Review of R.L. Brett, Reason and Imagination.

[Review of R.L. Brett, Reason and Imagination: A Study of Form and Meaning in Four Poems. Dalhousie Review 42.2 (1961): 246-8.]


To show the ways in which poetry expresses thought; to show how imagination may become “the agent of the reason”; to demonstrate that “a poem both makes something and says something”, and that there is “a constant interplay between symbol and concept”: these are some of the aims of this small book.  By way of expository support for his argument, Mr. Brett undertakes “to establish historical meanings” for a group of four poems.
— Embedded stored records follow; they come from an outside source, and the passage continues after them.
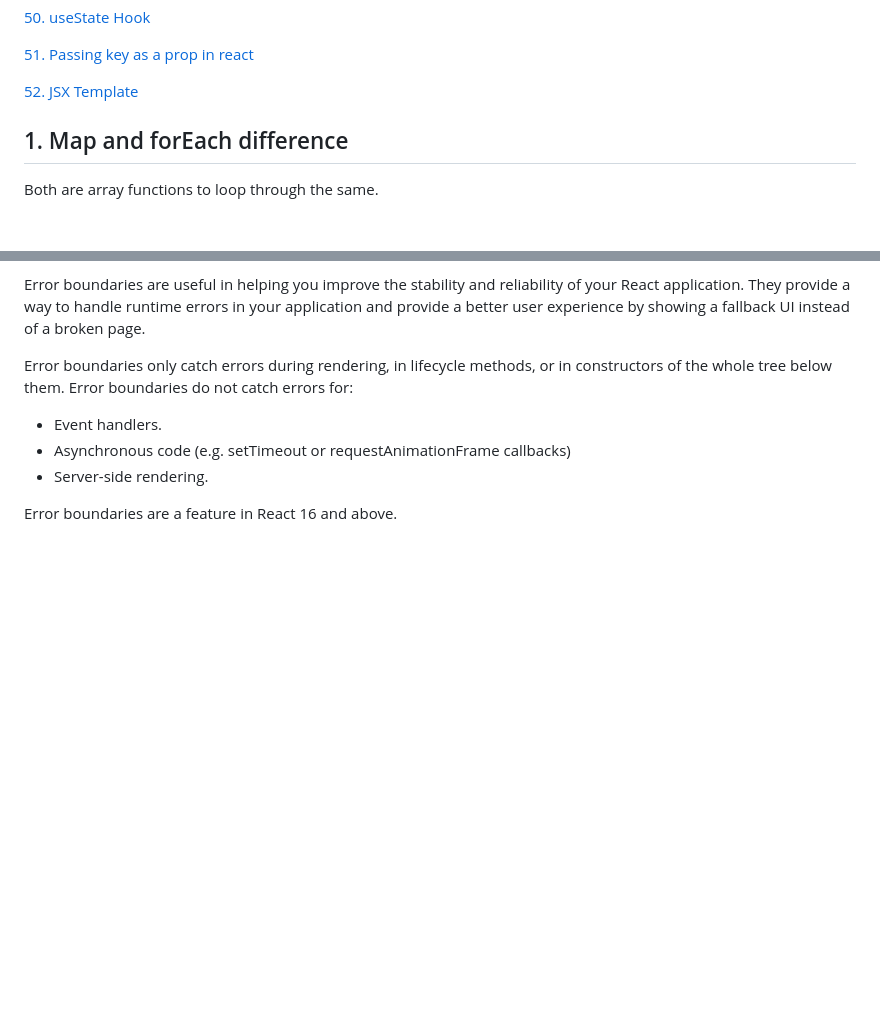
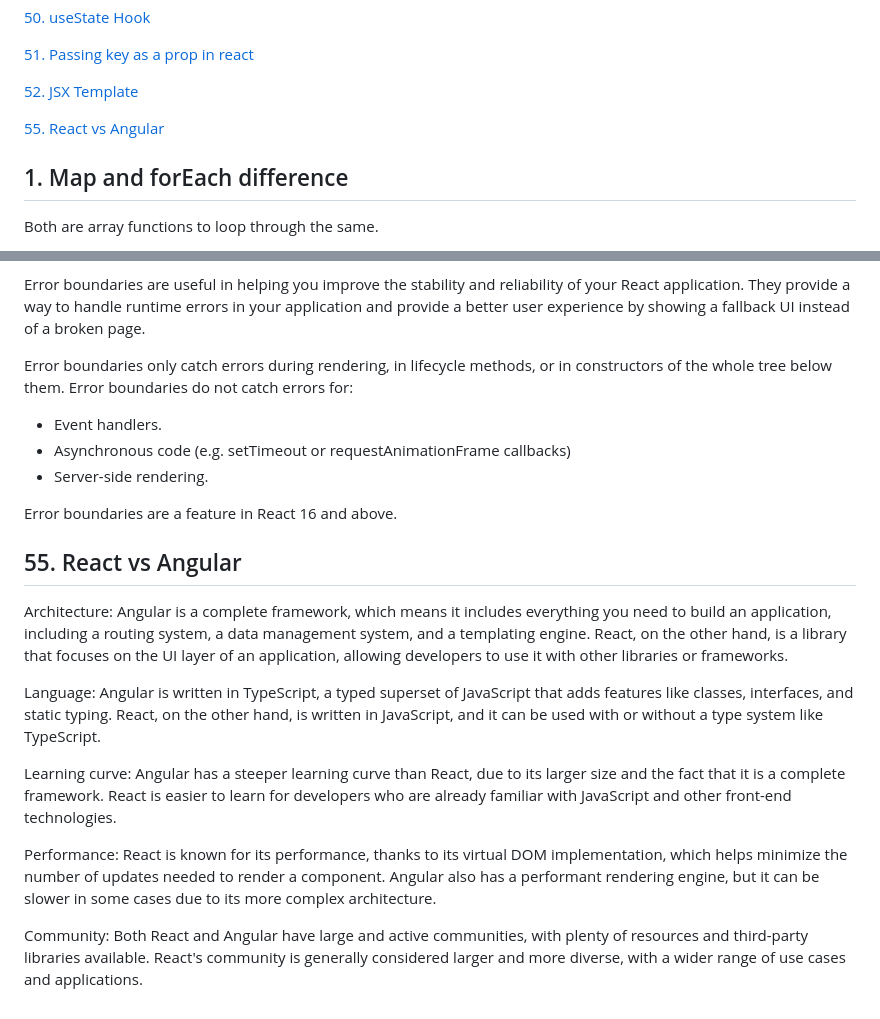
Before and after one commit to jisshub/Frontend-Developer-Technical-Interview, a Markdown page: README.md, 2 parts joined by grey strips. GitHub-like rendering; blank space fills up the shorter version.

Commit message:
CommitAll

```diff
--- a/README.md
+++ b/README.md
@@ -103,6 +103,9 @@
 [51. Passing key as a prop in react](#51-passing-key-as-a-prop-in-react)
 
 [52. JSX Template](#52-jsx-template)
+
+
+[55. React vs Angular](#55-react-vs-angular)
 
 ## 1. Map and forEach difference
 
@@ -1913,3 +1916,15 @@ Error boundaries only catch errors during rendering, in lifecycle methods, or in
 - Server-side rendering.
 
 Error boundaries are a feature in React 16 and above.
+
+## 55. React vs Angular
+
+Architecture: Angular is a complete framework, which means it includes everything you need to build an application, including a routing system, a data management system, and a templating engine. React, on the other hand, is a library that focuses on the UI layer of an application, allowing developers to use it with other libraries or frameworks.
+
+Language: Angular is written in TypeScript, a typed superset of JavaScript that adds features like classes, interfaces, and static typing. React, on the other hand, is written in JavaScript, and it can be used with or without a type system like TypeScript.
+
+Learning curve: Angular has a steeper learning curve than React, due to its larger size and the fact that it is a complete framework. React is easier to learn for developers who are already familiar with JavaScript and other front-end technologies.
+
+Performance: React is known for its performance, thanks to its virtual DOM implementation, which helps minimize the number of updates needed to render a component. Angular also has a performant rendering engine, but it can be slower in some cases due to its more complex architecture.
+
+Community: Both React and Angular have large and active communities, with plenty of resources and third-party libraries available. React's community is generally considered larger and more diverse, with a wider range of use cases and applications.
```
For a start one feels a certain tedium in walking over a critical battlefield strewn with familiar straw corpses: the vices of the New Criticism, the self-deceptions of the psychoanalytical method, and the myopia of the Jungian obsession scarcely repay any longer the attack by blunderbuss.  The need for historical sense in reading poetry is not only recognized by tradition but is taken for granted even by many who insist most strongly upon the self-containedness of poems; and in any case the position has been stated by Miss Helen Gardner with enough eloquence and power to last for at least a generation.  Our attention and sympathies are engaged by any undertaking to elicit new structures of “meaning”, especially in poems as well known as these; but in the end Mr. Brett’s reading of the poems is disappointing because none of the poems blazes into a new and familiar light the way (for example) George Herbert’s do after reading Miss Rosemund Tuve’s criticism.

Mr. Brett opens his examination of each poem by inquiring into some “historical” point that he regards as of crucial interpretative importance.  The background of Lycidas, he says, is Milton’s struggle between humanism and Puritanism, the trend of which can be seen in the changes of style from Comus to Samson Agonistes; Pope accepted Bolingbroke’s quizzical view of the human intellect but clung to a concept of Nature as harmony, guide, and pattern; Coleridge wrote The Ancient Mariner according to critical and poetic principles later to be published in Biographia Literaria; Eliot’s Four Quartets mark the end of a movement from the myth of modern psychology in The Waste Land to a poetic form analogous to music.  These explorations, however, when brought into relation with the poems, produce curious conclusions.  Lycidas, we are told, is a poem “concerned . . . with the battle between the reason and the senses; between humanism and Puritanism; between the Renaissance and the Reformation conceptions of poetry.”  The Essay on Man shows that although Pope’s attempt to marry an empiricist theory of knowledge to a rationalist ethics may damage the logical congruence of the poem, it “does not destroy altogether the grandeurs of the poet’s vision.”  The Ancient Mariner simply discloses “a pattern of what might be called orthodox religious experience.”  The Four Quartets embody the view of “the poem as logos” and bring the argument to a close on the triumphant recognition that the poetic logos is “thought incarnate”.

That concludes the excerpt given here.